The authors traversed data on wastage, noting 33% of Thoroughbreds were lost before they even started to train or race in New Zealand. A previous study reported that 46% of Thoroughbreds registered with trainers never trialed and 55% never started a race.
“Within both industries, there is little published around the fate of racehorses after they have been retired from racing in New Zealand. However, new industry initiatives to encourage using retired Thoroughbreds in equestrian sport suggests many retired racehorses would have second careers.”
They said further work was required to track horses to establish the common fate of horses retired from racing.
Looking at the sport-horse industry, the authors said it lacked vertical integration, particularly when it came to registering breeding stock and foals from numerous breed organisations. Organisations ran their own databases of registered riders and/or horses.
There were a considerable number of participants involved in equestrian sport below the level that which required registration with Equestrian Sports New Zealand (ESNZ).
“Greater industry efficiency could be obtained with a centralised registration and management system,” they said.
Previous research suggests the sport-horse industry may contribute more than $1 billion to gross domestic product, putting it on a par with racing.
Numerically, the size of the New Zealand sport-horse industry was small, with around 5000 horses registered for competition with ESNZ. Show jumping and dressage have the most registrants, reflecting a pattern seen in other nations. However, eventing was considerably more popular, with much higher participation rates than those seen in Europe.
Evidence suggested that Thoroughbreds and Thoroughbred crosses were especially popular. At Pony Club level, mixed-breed ponies appeared most popular.
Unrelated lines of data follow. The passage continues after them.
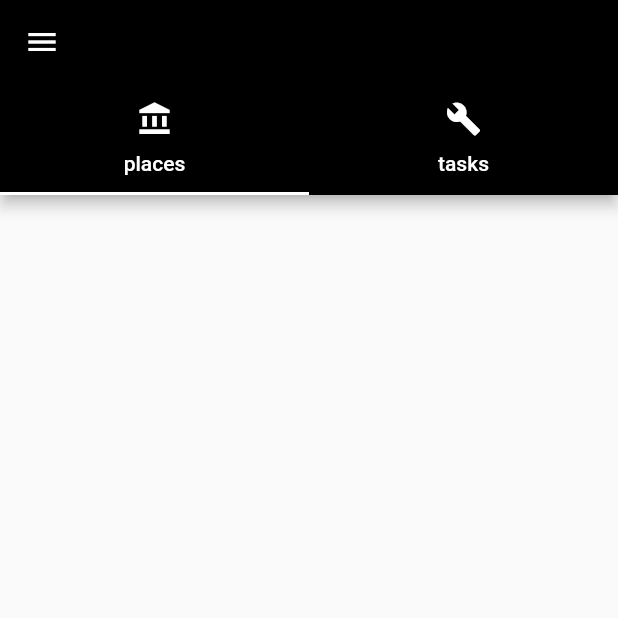
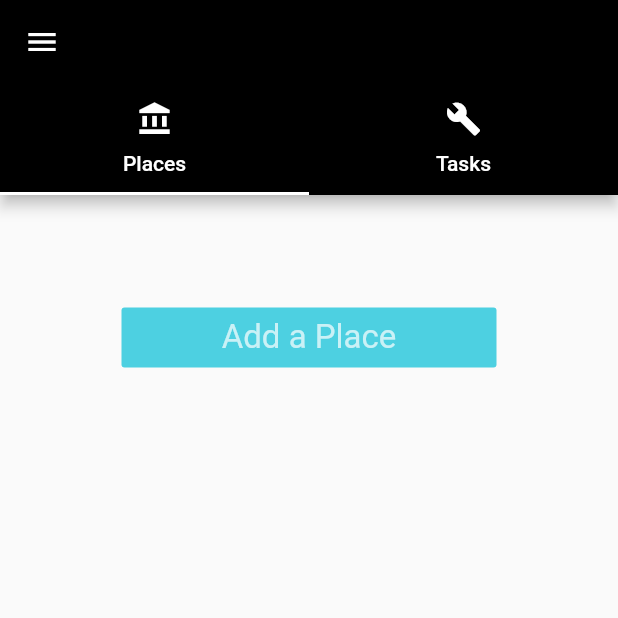
Before and after one commit to slbrtg/liszt-flutter, a Flutter app: the HomeScreen screen opened by its route, on a phone screen of 412 x 824 dp, the top half of it. Run offline on Flutter 3.47's test engine with Material 2 defaults, Android fonts, the phone set to English and light mode, and no system bars; our stand-ins replace firebase_auth, firebase_database; accounts and stored records are empty.

Commit message:
add routes, screens, and services for adding places

```diff
--- a/lib/routes.dart
+++ b/lib/routes.dart
@@ -1,4 +1,5 @@
 import 'package:flutter/material.dart';
+import 'package:liszt/screens/addPlace.dart';
 import 'package:liszt/screens/home.dart';
 import './screens/welcome.dart';
 import './screens/signup.dart';
@@ -12,6 +13,7 @@ class Routes {
     "/login": (BuildContext context) => new LoginScreen(),
     "/signup": (BuildContext context) => new SignupScreen(),
     "/home": (BuildContext context) => new HomeScreen(),
+    "/addPlace": (BuildContext context) => new addPlaceScreen(),
   };
 
   Routes() {
@@ -22,3 +24,16 @@ class Routes {
     ));
   }
 }
+//
+//new Container(
+//child: new Container(
+//padding: const EdgeInsets.fromLTRB(10.0, 50.0, 50.0, 0.0),
+//child: new Column(
+//crossAxisAlignment: CrossAxisAlignment.start,
+//mainAxisSize: MainAxisSize.max,
+//children: <Widget>[
+//addPlaceFlatButton(),
+//]
+//),
+//),
+//),
--- a/lib/screens/home.dart
+++ b/lib/screens/home.dart
@@ -8,16 +8,18 @@ class HomeScreen extends StatefulWidget {
   State createState() => new HomeScreenState();
 }
 
-class HomeScreenState extends State<HomeScreen>{
+class HomeScreenState extends State<HomeScreen> with SingleTickerProviderStateMixin {
 
   /////////////////////////////////////////////////////////////////////////////
   // UI ASSETS
   /////////////////////////////////////////////////////////////////////////////
 
-  List<Widget> lisztTabs = const <Widget>[
-    const Tab(text: "places", icon:  const Icon(Icons.account_balance)),
-    const Tab(text: "tasks", icon: const Icon(Icons.build)),
+  final List<Tab> lisztTabs = <Tab>[
+    const Tab(text: "Places", icon:  const Icon(Icons.account_balance)),
+    const Tab(text: "Tasks", icon: const Icon(Icons.build)),
   ];
+
+  TabController _tabController;
 
   /////////////////////////////////////////////////////////////////////////////
   // UI WIDGETS
@@ -42,27 +44,66 @@ class HomeScreenState extends State<HomeScreen>{
             color: homeAppBarColor,
           ),
         ),
-        new Flexible(
-          child: new Column(
-
+        new Container (
+          margin: const EdgeInsets.only(left: 10.0),
+          child: new ListTile(
+            leading: const Icon(Icons.event_seat),
+            title: const Text('Add a place'),
           ),
         )
       ],
     )
   );
 
+  Widget createFlatButton(String tabText) {
+    String _buttonText;
+    tabText == "Places" ? _buttonText = "Add a Place" : _buttonText = "Add a Task";
+    return new Container(
+      margin: const EdgeInsets.fromLTRB(0.0, 75.0, 0.0, 0.0),
+      width: 250.0,
+      height: 40.0,
+      child: new FlatButton(
+        onPressed: () {
+          debugPrint(_buttonText + " pressed");
+          tabText == "Places" ? Navigator.pushNamed(context, "/addPlace")
+              : debugPrint("add task coming soon");
+        },
+      child: new RichText(
+        text: new TextSpan(
+          text: _buttonText,
+          style: new TextStyle(
+          fontSize: 22.0,
+          color: white70,
+          ),
+        ),
+      ),
+      color: Colors.cyan[300],
+      textColor: white70,
+      ),
+    );
+  }
 
   /////////////////////////////////////////////////////////////////////////////
   // UI BUILD
   /////////////////////////////////////////////////////////////////////////////
   @override
+  void initState() {
+    super.initState();
+    _tabController = new TabController(length: lisztTabs.length, vsync: this);
+  }
+
+  @override
+  void dispose() {
+    _tabController.dispose();
+    super.dispose();
+  }
+  @override
   Widget build(BuildContext context) {
-    return new DefaultTabController (
-      length: 2,
-      child: new Scaffold(
+    return new Scaffold(
       appBar: new AppBar(
-          backgroundColor: Colors.black,
+        backgroundColor: appBarColor,
         bottom: new TabBar(
+          controller: _tabController,
           isScrollable: false,
           tabs: lisztTabs,
           indicatorColor: Colors.white,
@@ -70,19 +111,16 @@ class HomeScreenState extends State<HomeScreen>{
           unselectedLabelColor: Colors.white,
         ),
       ),
-
       drawer: homeDrawer(),
-        body: new Container(
-          child: new Container(
-            padding: const EdgeInsets.fromLTRB(20.0, 0.0, 50.0, 0.0),
-            child: new Column(
-              crossAxisAlignment: CrossAxisAlignment.start,
-              mainAxisSize: MainAxisSize.max,
+      body: new TabBarView(
+        controller: _tabController,
+        children: lisztTabs.map((Tab tab) {
+          return new Column (
             children: <Widget>[
-              ]
-            ),
-          ),
-        ),
+              createFlatButton(tab.text),
+            ],
+          );
+        }).toList(),
       ),
     );
   }
--- a/lib/screens/login.dart
+++ b/lib/screens/login.dart
@@ -18,7 +18,7 @@ class LoginScreenState extends State<LoginScreen> {
   UserAuth userAuth = new UserAuth();
 
   final formKey = new GlobalKey<FormState>();
-  final TextEditingController _usernameTextController = new TextEditingController();
+  final TextEditingController _emailTextController = new TextEditingController();
   final TextEditingController _passwordTextController = new TextEditingController();
 
   /////////////////////////////////////////////////////////////////////////////
@@ -80,7 +80,7 @@ class LoginScreenState extends State<LoginScreen> {
             child: new Icon(Icons.alternate_email),
           ),
         ),
-        controller: _usernameTextController,
+        controller: _emailTextController,
         validator: (String val) => val.contains(
             new RegExp("^[a-zA-Z0-9.!#\$%&'*+/=?^_`{|}~-]+@[a-zA-Z0-9](?:[a-zA-Z0-9-]{0,253}[a-zA-Z0-9])?(?:\.[a-zA-Z0-9](?:[a-zA-Z0-9-]{0,253}[a-zA-Z0-9])?)*\$"))
             ? null : "email is not valid",
```
Also changed, not shown: lib/screens/addPlace.dart (added, +127 -0 lines), lib/services/firebaseData.dart (added, +21 -0 lines). Lines whose indentation alone changed are shown as unchanged.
The authors said studies of the sport horse industry were warranted to better understand the early training, management and career limiting factors within the sector.
Rogers, Gee and Bolwell are affiliated with Massey University; Rosanowski with Britain’s Royal Veterinary College.
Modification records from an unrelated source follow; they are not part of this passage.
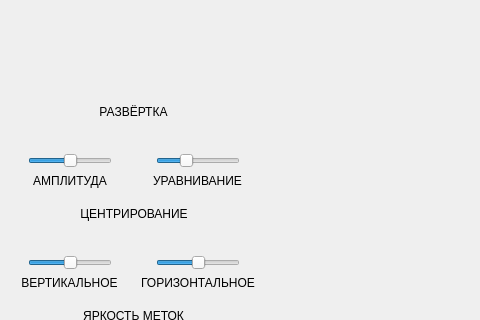
Before: the Qt Designer form rspview.ui in Carduelis/vk, drawn with Qt 5; both pictures show x 0 to 480 and y 339 to 659 of the 1254 by 944 pixel window.
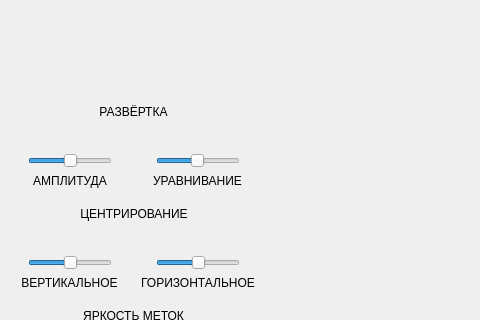
After: the same form once the commit is applied. Icons and pictures are not drawn. Custom widgets are drawn as their Qt base class.

Diff of the .ui file:
```diff
--- a/rspview.ui
+++ b/rspview.ui
@@ -1048,7 +1048,7 @@
                <number>1</number>
               </property>
               <property name="maximum">
-               <number>300</number>
+               <number>200</number>
               </property>
               <property name="value">
                <number>100</number>
```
Commercial equine production in New Zealand. 3. The racing and sport industries Charlotte F. Bolwell, Chris W. Rogers, Erica K. Gee, and Sarah M.
Animal Production Science http://dx.doi.org/10.1071/AN16753
The abstract can be read here.